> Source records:

----------

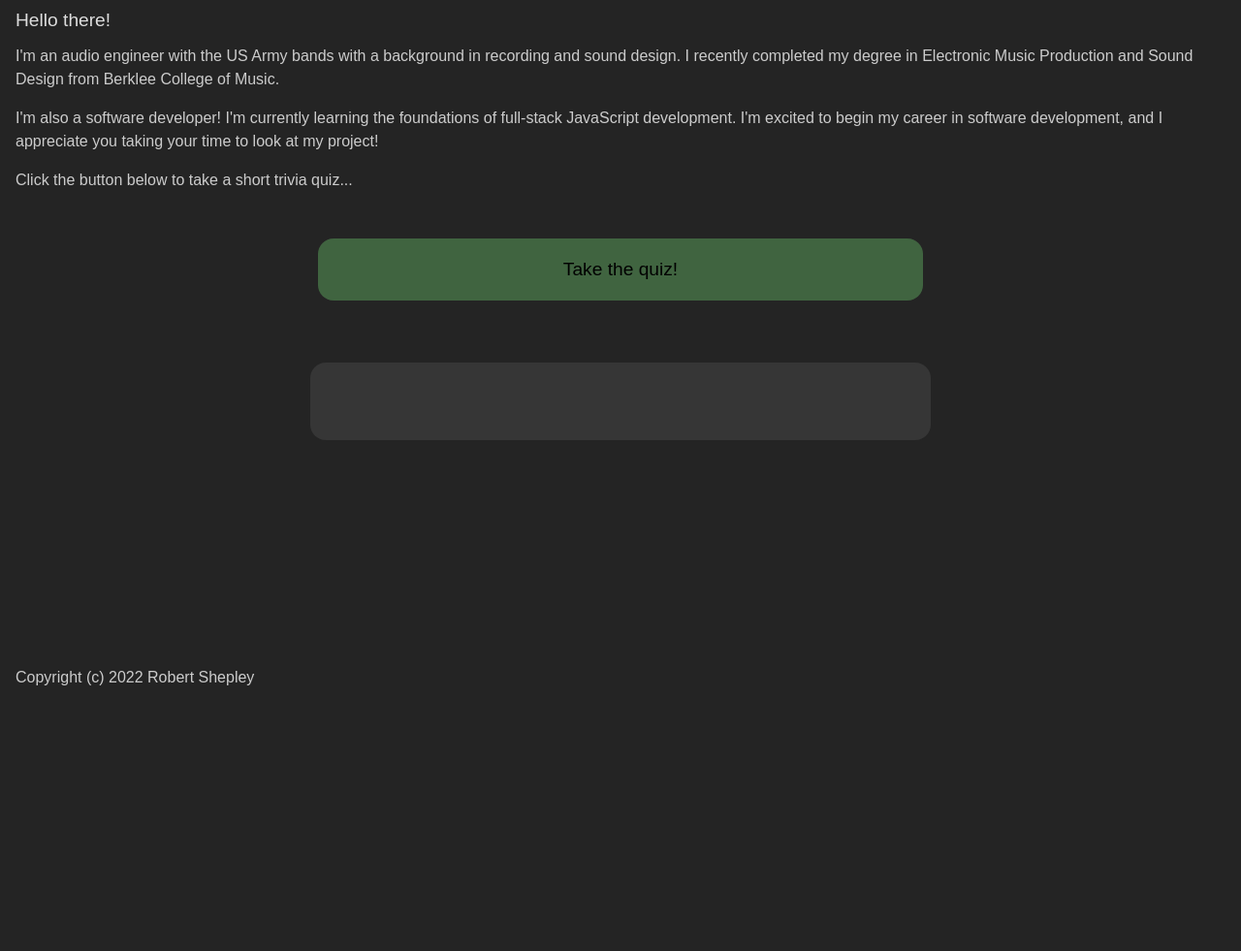
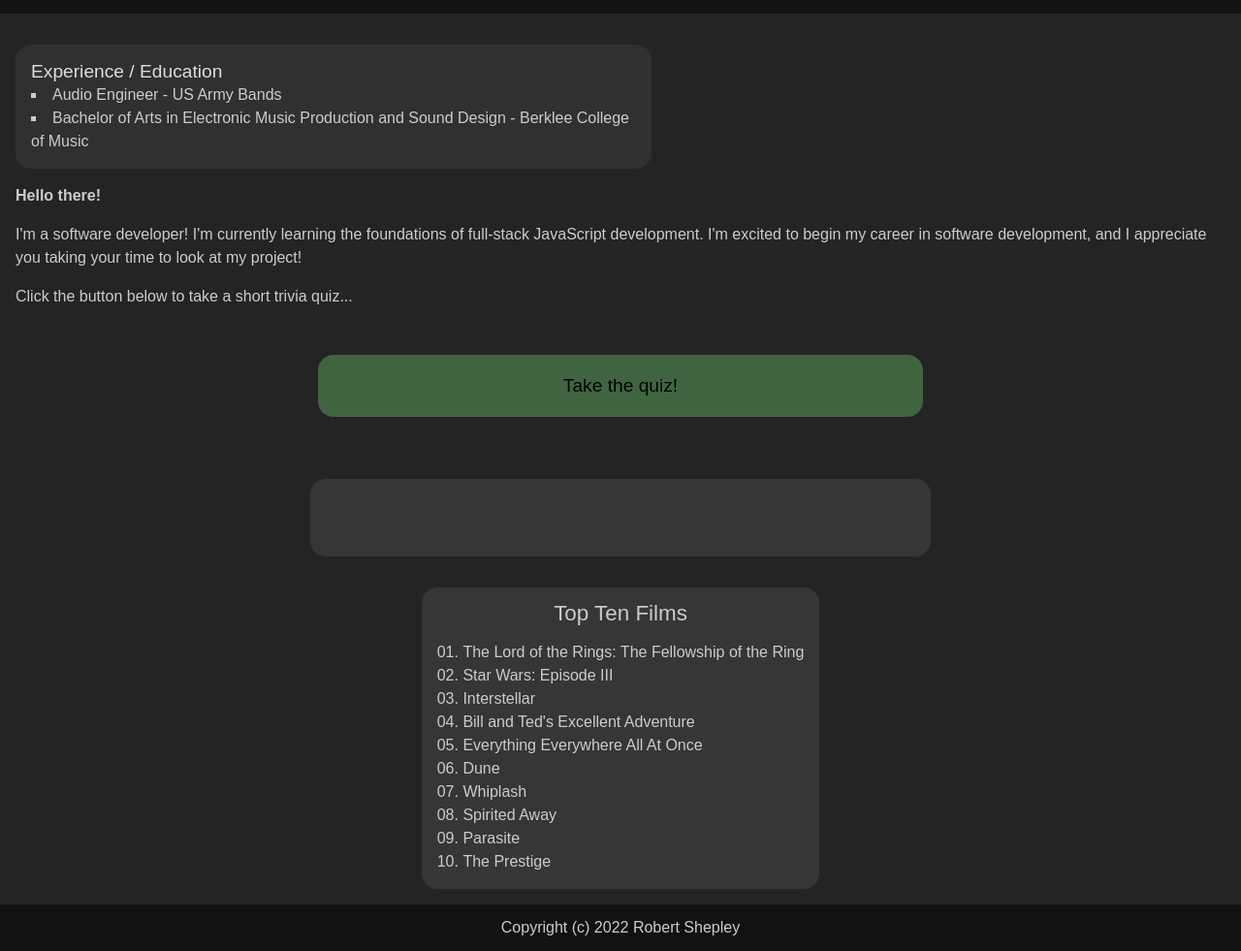
Before and after one commit to ShepleySound/code201-lab-aboutme, a plain HTML site: page index.html in a window 1280 px wide. Shown: the part 77-1058 px from the top of the page at 97% size. Before the commit the page ends 800 px from the top, so only its background shows below. Drawn offline with Linux system fonts and the light colour scheme.

Commit message:
Reformat page and add top ten.

```diff
--- a/css/style.css
+++ b/css/style.css
@@ -8,14 +8,16 @@ body {
 }
 
 header {
-  padding: 1rem;
+  padding: 2rem;
   display: flex;
   align-items: center;
   justify-content: center;
+  background-color: #121212;
+  height: max-content;
 }
 
 header h1 {
-  font-size: 1.5rem;
+  font-size: 1.7rem;
   font-weight: 600;
 }
 
@@ -26,17 +28,29 @@ main {
   align-items: center;
 }
 
-.bio-block>* {
-  margin: 1rem 0px;
+.experience-container {
+  background-color: #303030;
+  padding: 1rem;
+  width: 50%;
+  border-radius: 1rem;
 }
 
-.bio-block h2 {
+.bio-container>* {
+  margin: 1rem 0px;
+  line-height: 1.5rem;
+}
+
+.bio-container h3 {
   font-size: 1.2rem;
   color: #dddddd
 }
 
-.bio-block p {
-  line-height: 1.5rem;
+.bio-container ul {
+  list-style: inside square;
+}
+
+.bio-container em {
+  font-weight: 600;
 }
 
 .start-button,
@@ -76,7 +90,27 @@ main {
   font-weight: 600;
 }
 
+.topten-container {
+  background-color: #363636;
+  padding: 1rem;
+  border-radius: 1rem;
+}
+
+.topten-container h2 {
+  font-size: 1.4rem;
+  text-align: center;
+  margin-bottom: 1rem;
+}
+
+ol.topten {
+  list-style: inside decimal-leading-zero;
+  line-height: 1.5rem;
+}
+
 footer {
   margin-top: auto;
   padding: 1rem;
+  height: max-content;
+  background-color: #121212;
+  text-align: center;
 }
--- a/index.html
+++ b/index.html
@@ -13,10 +13,16 @@
       <h1>About Robert Shepley</h1>
     </header>
     <main>
-      <section class="bio-block">
-        <h2>Hello there!</h2>
-        <p class="bio-text">I'm an audio engineer with the US Army bands with a background in recording and sound design. I recently completed my degree in Electronic Music Production and Sound Design from Berklee College of Music. </p>
-        <p class="bio-text">I'm also a software developer! I'm currently learning the foundations of full-stack JavaScript development. I'm excited to begin my career in software development, and I appreciate you taking your time to look at my project!</p>
+      <section class="bio-container">
+        <section class="experience-container">
+          <h3>Experience / Education</h3>
+          <ul>
+            <li>Audio Engineer - US Army Bands</li>
+            <li>Bachelor of Arts in Electronic Music Production and Sound Design - Berklee College of Music</li>
+          </ul>
+        </section>
+        <em>Hello there!</em>
+        <p class="bio-text">I'm a software developer! I'm currently learning the foundations of full-stack JavaScript development. I'm excited to begin my career in software development, and I appreciate you taking your time to look at my project!</p>
         <p class="bio-text">Click the button below to take a short trivia quiz...</p>
       </section>
       <button class="start-button">Take the quiz!</button>
@@ -24,6 +30,21 @@
         <h3 class="point-label"></h3>
         <span class="point-amount"></span>
       </section>
+      <section class="topten-container">
+        <h2>Top Ten Films</h2>
+        <ol class="topten">
+          <li>The Lord of the Rings: The Fellowship of the Ring</li>
+          <li>Star Wars: Episode III</li>
+          <li>Interstellar</li>
+          <li>Bill and Ted's Excellent Adventure</li>
+          <li>Everything Everywhere All At Once</li>
+          <li>Dune</li>
+          <li>Whiplash</li>
+          <li>Spirited Away</li>
+          <li>Parasite</li>
+          <li>The Prestige</li>
+        </ol>
+      </section>
     </main>
     <footer>Copyright (c) 2022 Robert Shepley</footer>
   </body>
```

----------

> Problem details: Nothing but the pictures is to be left out; repeat the data exactly.

> Problem solution:
Before and after one commit to ShepleySound/code201-lab-aboutme, a plain HTML site: page index.html in a window 1280 px wide. Shown: the part 77-1058 px from the top of the page at 97% size. Before the commit the page ends 800 px from the top, so only its background shows below. Drawn offline with Linux system fonts and the light colour scheme.

Commit message:
Reformat page and add top ten.

```diff
--- a/css/style.css
+++ b/css/style.css
@@ -8,14 +8,16 @@ body {
 }
 
 header {
-  padding: 1rem;
+  padding: 2rem;
   display: flex;
   align-items: center;
   justify-content: center;
+  background-color: #121212;
+  height: max-content;
 }
 
 header h1 {
-  font-size: 1.5rem;
+  font-size: 1.7rem;
   font-weight: 600;
 }
 
@@ -26,17 +28,29 @@ main {
   align-items: center;
 }
 
-.bio-block>* {
-  margin: 1rem 0px;
+.experience-container {
+  background-color: #303030;
+  padding: 1rem;
+  width: 50%;
+  border-radius: 1rem;
 }
 
-.bio-block h2 {
+.bio-container>* {
+  margin: 1rem 0px;
+  line-height: 1.5rem;
+}
+
+.bio-container h3 {
   font-size: 1.2rem;
   color: #dddddd
 }
 
-.bio-block p {
-  line-height: 1.5rem;
+.bio-container ul {
+  list-style: inside square;
+}
+
+.bio-container em {
+  font-weight: 600;
 }
 
 .start-button,
@@ -76,7 +90,27 @@ main {
   font-weight: 600;
 }
 
+.topten-container {
+  background-color: #363636;
+  padding: 1rem;
+  border-radius: 1rem;
+}
+
+.topten-container h2 {
+  font-size: 1.4rem;
+  text-align: center;
+  margin-bottom: 1rem;
+}
+
+ol.topten {
+  list-style: inside decimal-leading-zero;
+  line-height: 1.5rem;
+}
+
 footer {
   margin-top: auto;
   padding: 1rem;
+  height: max-content;
+  background-color: #121212;
+  text-align: center;
 }
--- a/index.html
+++ b/index.html
@@ -13,10 +13,16 @@
       <h1>About Robert Shepley</h1>
     </header>
     <main>
-      <section class="bio-block">
-        <h2>Hello there!</h2>
-        <p class="bio-text">I'm an audio engineer with the US Army bands with a background in recording and sound design. I recently completed my degree in Electronic Music Production and Sound Design from Berklee College of Music. </p>
-        <p class="bio-text">I'm also a software developer! I'm currently learning the foundations of full-stack JavaScript development. I'm excited to begin my career in software development, and I appreciate you taking your time to look at my project!</p>
+      <section class="bio-container">
+        <section class="experience-container">
+          <h3>Experience / Education</h3>
+          <ul>
+            <li>Audio Engineer - US Army Bands</li>
+            <li>Bachelor of Arts in Electronic Music Production and Sound Design - Berklee College of Music</li>
+          </ul>
+        </section>
+        <em>Hello there!</em>
+        <p class="bio-text">I'm a software developer! I'm currently learning the foundations of full-stack JavaScript development. I'm excited to begin my career in software development, and I appreciate you taking your time to look at my project!</p>
         <p class="bio-text">Click the button below to take a short trivia quiz...</p>
       </section>
       <button class="start-button">Take the quiz!</button>
@@ -24,6 +30,21 @@
         <h3 class="point-label"></h3>
         <span class="point-amount"></span>
       </section>
+      <section class="topten-container">
+        <h2>Top Ten Films</h2>
+        <ol class="topten">
+          <li>The Lord of the Rings: The Fellowship of the Ring</li>
+          <li>Star Wars: Episode III</li>
+          <li>Interstellar</li>
+          <li>Bill and Ted's Excellent Adventure</li>
+          <li>Everything Everywhere All At Once</li>
+          <li>Dune</li>
+          <li>Whiplash</li>
+          <li>Spirited Away</li>
+          <li>Parasite</li>
+          <li>The Prestige</li>
+        </ol>
+      </section>
     </main>
     <footer>Copyright (c) 2022 Robert Shepley</footer>
   </body>
```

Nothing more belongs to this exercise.